DATA SUPPLIED below:

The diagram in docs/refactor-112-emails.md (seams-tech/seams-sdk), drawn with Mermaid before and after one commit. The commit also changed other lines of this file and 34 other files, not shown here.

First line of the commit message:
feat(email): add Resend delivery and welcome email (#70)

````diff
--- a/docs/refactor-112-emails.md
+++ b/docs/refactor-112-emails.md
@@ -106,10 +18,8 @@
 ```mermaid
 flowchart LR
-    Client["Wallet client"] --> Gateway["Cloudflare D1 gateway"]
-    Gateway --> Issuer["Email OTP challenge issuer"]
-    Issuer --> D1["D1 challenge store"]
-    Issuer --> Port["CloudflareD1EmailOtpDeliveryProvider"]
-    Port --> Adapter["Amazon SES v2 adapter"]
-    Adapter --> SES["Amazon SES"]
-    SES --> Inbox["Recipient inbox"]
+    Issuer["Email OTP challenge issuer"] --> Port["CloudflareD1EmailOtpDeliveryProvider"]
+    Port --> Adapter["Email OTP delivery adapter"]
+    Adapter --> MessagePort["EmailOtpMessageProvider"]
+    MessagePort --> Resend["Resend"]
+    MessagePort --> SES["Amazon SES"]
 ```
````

End of DATA SUPPLIED.
DATA SUPPLIED below:

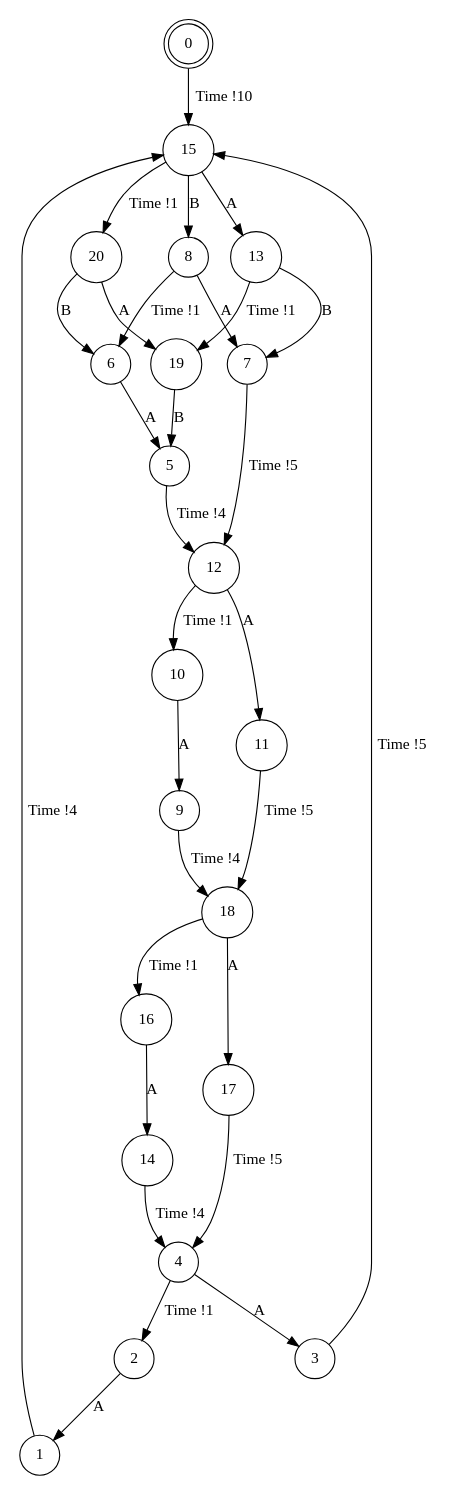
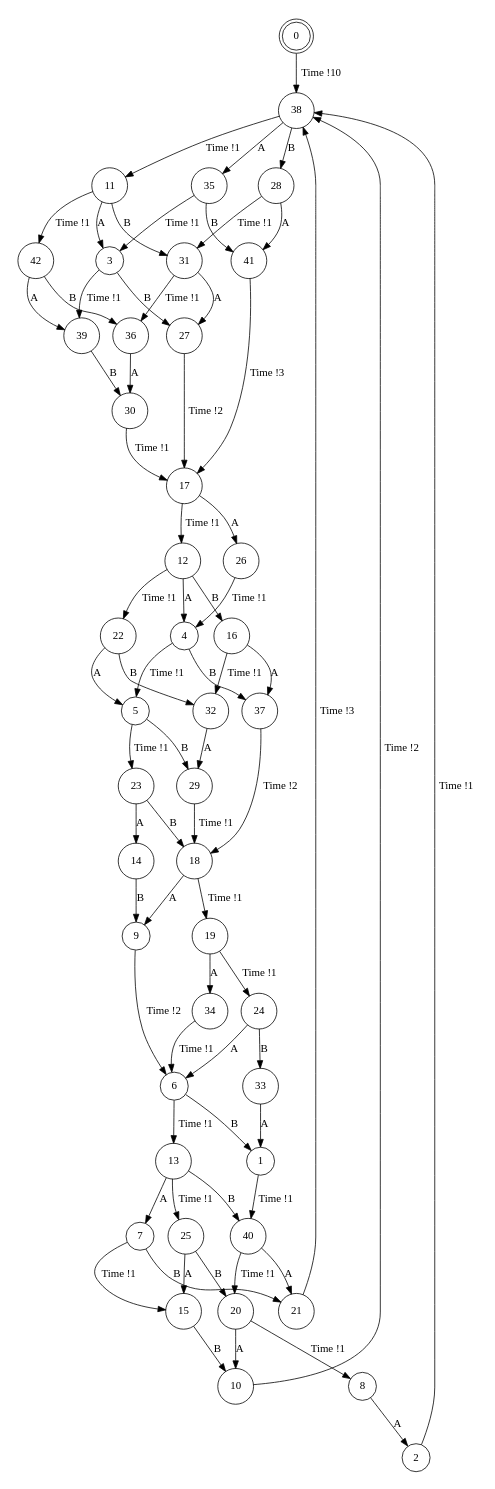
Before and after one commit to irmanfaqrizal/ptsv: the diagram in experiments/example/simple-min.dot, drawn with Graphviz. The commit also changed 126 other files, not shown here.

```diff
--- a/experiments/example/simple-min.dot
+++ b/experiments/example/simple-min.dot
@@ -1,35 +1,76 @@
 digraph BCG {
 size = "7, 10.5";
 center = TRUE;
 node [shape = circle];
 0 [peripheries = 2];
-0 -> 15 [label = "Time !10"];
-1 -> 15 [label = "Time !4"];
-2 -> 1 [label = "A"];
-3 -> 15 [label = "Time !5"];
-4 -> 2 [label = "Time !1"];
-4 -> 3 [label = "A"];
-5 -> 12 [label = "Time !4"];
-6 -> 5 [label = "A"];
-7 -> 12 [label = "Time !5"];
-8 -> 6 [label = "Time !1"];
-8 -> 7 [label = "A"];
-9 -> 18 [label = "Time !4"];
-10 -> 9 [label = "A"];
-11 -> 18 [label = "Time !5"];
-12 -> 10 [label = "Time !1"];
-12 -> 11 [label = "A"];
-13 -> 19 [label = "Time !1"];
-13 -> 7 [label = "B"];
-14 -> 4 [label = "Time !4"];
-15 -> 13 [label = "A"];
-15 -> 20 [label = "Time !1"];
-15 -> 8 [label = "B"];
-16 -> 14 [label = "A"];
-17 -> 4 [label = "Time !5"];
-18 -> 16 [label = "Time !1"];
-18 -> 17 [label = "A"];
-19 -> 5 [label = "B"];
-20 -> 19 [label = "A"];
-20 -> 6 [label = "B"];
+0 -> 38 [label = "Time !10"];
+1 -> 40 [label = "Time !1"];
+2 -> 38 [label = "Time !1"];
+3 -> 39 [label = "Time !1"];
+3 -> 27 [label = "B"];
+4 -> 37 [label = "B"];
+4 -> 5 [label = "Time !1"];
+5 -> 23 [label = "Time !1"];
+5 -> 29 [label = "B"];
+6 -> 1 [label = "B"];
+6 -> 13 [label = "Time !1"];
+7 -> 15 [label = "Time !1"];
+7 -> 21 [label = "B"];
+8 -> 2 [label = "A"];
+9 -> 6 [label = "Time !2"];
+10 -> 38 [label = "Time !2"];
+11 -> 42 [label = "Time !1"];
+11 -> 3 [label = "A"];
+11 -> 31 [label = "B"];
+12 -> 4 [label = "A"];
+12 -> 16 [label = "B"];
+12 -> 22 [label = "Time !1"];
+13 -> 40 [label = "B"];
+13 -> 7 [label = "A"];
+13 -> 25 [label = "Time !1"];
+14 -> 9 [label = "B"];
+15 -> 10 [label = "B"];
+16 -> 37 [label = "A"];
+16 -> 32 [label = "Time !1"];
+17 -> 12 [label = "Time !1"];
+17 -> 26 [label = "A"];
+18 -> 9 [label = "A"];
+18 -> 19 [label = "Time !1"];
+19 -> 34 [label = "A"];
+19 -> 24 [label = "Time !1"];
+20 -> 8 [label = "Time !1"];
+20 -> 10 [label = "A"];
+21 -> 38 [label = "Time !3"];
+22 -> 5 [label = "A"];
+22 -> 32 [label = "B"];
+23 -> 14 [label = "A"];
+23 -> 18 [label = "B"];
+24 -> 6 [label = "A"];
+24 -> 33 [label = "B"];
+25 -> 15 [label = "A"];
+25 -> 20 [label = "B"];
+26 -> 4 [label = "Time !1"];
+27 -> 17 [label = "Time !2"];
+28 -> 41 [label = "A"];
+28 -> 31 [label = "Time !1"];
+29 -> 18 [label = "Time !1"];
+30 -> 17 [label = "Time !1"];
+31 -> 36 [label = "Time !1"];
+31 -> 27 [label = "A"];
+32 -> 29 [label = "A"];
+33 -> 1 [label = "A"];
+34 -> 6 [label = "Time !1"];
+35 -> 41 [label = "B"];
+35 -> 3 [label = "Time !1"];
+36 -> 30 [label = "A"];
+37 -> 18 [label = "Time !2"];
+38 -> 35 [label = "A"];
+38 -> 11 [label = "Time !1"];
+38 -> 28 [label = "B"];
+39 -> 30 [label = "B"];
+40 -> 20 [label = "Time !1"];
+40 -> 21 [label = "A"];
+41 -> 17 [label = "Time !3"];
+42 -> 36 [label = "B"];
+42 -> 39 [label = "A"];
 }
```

End of DATA SUPPLIED.
DATA SUPPLIED below:

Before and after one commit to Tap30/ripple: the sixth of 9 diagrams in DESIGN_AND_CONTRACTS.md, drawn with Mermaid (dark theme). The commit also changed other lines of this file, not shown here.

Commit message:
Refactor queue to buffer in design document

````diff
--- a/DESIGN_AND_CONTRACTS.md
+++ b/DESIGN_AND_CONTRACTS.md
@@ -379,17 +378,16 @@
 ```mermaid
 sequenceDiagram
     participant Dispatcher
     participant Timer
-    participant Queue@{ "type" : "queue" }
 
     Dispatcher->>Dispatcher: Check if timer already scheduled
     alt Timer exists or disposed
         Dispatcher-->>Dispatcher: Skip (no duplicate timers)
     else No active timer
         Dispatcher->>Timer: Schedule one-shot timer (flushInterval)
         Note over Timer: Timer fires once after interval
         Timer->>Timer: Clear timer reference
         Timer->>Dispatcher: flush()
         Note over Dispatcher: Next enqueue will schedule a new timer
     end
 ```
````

End of DATA SUPPLIED.

» **AIM OF THE EXERCISE**: Scan the records above for the string "participant", then report every line that contains it.

» **TASK ANSWER**:
     participant Dispatcher
     participant Timer
-    participant Queue@{ "type" : "queue" }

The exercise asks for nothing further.